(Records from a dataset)

------------

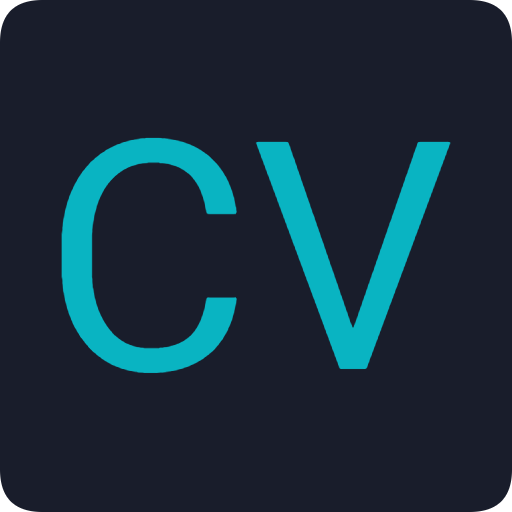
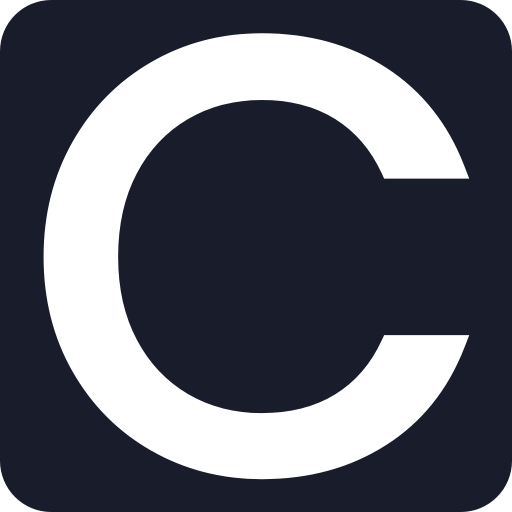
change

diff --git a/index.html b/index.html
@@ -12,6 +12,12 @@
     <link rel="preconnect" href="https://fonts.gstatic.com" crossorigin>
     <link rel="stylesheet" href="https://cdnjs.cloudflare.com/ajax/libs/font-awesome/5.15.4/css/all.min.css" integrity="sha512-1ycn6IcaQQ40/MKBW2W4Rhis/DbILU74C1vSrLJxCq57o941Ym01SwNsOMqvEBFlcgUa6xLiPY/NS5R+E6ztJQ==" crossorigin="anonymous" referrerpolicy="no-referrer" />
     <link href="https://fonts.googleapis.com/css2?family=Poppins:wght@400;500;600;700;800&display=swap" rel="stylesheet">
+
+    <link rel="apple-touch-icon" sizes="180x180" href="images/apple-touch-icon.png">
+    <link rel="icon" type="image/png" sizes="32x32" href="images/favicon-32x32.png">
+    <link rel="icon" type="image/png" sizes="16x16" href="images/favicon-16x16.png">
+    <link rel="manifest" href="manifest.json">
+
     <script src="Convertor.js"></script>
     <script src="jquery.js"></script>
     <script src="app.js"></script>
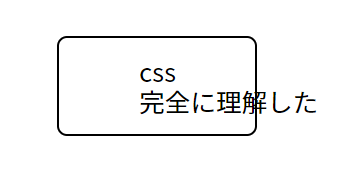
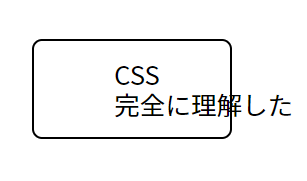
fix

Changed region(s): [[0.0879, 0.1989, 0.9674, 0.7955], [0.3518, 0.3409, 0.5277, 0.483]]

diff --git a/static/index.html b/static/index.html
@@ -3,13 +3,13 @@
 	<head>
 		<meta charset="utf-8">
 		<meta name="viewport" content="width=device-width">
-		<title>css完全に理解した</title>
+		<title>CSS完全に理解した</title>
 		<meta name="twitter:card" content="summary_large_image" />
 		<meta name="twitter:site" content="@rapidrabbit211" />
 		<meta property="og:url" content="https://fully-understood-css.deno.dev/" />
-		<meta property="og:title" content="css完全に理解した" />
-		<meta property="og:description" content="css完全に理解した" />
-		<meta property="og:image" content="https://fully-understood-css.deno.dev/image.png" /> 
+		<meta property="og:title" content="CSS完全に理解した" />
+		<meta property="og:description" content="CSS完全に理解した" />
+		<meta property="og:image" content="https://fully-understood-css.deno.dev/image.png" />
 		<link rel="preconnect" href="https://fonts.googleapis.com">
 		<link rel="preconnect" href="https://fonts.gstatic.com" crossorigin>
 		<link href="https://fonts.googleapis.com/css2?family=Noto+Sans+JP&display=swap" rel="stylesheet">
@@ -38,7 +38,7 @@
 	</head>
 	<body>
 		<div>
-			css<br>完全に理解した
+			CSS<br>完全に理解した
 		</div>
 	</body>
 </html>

------------

▶ [Your objective] Hand back the records above exactly, leaving out every picture.

▶ [Answer below]
change

diff --git a/index.html b/index.html
@@ -12,6 +12,12 @@
     <link rel="preconnect" href="https://fonts.gstatic.com" crossorigin>
     <link rel="stylesheet" href="https://cdnjs.cloudflare.com/ajax/libs/font-awesome/5.15.4/css/all.min.css" integrity="sha512-1ycn6IcaQQ40/MKBW2W4Rhis/DbILU74C1vSrLJxCq57o941Ym01SwNsOMqvEBFlcgUa6xLiPY/NS5R+E6ztJQ==" crossorigin="anonymous" referrerpolicy="no-referrer" />
     <link href="https://fonts.googleapis.com/css2?family=Poppins:wght@400;500;600;700;800&display=swap" rel="stylesheet">
+
+    <link rel="apple-touch-icon" sizes="180x180" href="images/apple-touch-icon.png">
+    <link rel="icon" type="image/png" sizes="32x32" href="images/favicon-32x32.png">
+    <link rel="icon" type="image/png" sizes="16x16" href="images/favicon-16x16.png">
+    <link rel="manifest" href="manifest.json">
+
     <script src="Convertor.js"></script>
     <script src="jquery.js"></script>
     <script src="app.js"></script>
fix

Changed region(s): [[0.0879, 0.1989, 0.9674, 0.7955], [0.3518, 0.3409, 0.5277, 0.483]]

diff --git a/static/index.html b/static/index.html
@@ -3,13 +3,13 @@
 	<head>
 		<meta charset="utf-8">
 		<meta name="viewport" content="width=device-width">
-		<title>css完全に理解した</title>
+		<title>CSS完全に理解した</title>
 		<meta name="twitter:card" content="summary_large_image" />
 		<meta name="twitter:site" content="@rapidrabbit211" />
 		<meta property="og:url" content="https://fully-understood-css.deno.dev/" />
-		<meta property="og:title" content="css完全に理解した" />
-		<meta property="og:description" content="css完全に理解した" />
-		<meta property="og:image" content="https://fully-understood-css.deno.dev/image.png" /> 
+		<meta property="og:title" content="CSS完全に理解した" />
+		<meta property="og:description" content="CSS完全に理解した" />
+		<meta property="og:image" content="https://fully-understood-css.deno.dev/image.png" />
 		<link rel="preconnect" href="https://fonts.googleapis.com">
 		<link rel="preconnect" href="https://fonts.gstatic.com" crossorigin>
 		<link href="https://fonts.googleapis.com/css2?family=Noto+Sans+JP&display=swap" rel="stylesheet">
@@ -38,7 +38,7 @@
 	</head>
 	<body>
 		<div>
-			css<br>完全に理解した
+			CSS<br>完全に理解した
 		</div>
 	</body>
 </html>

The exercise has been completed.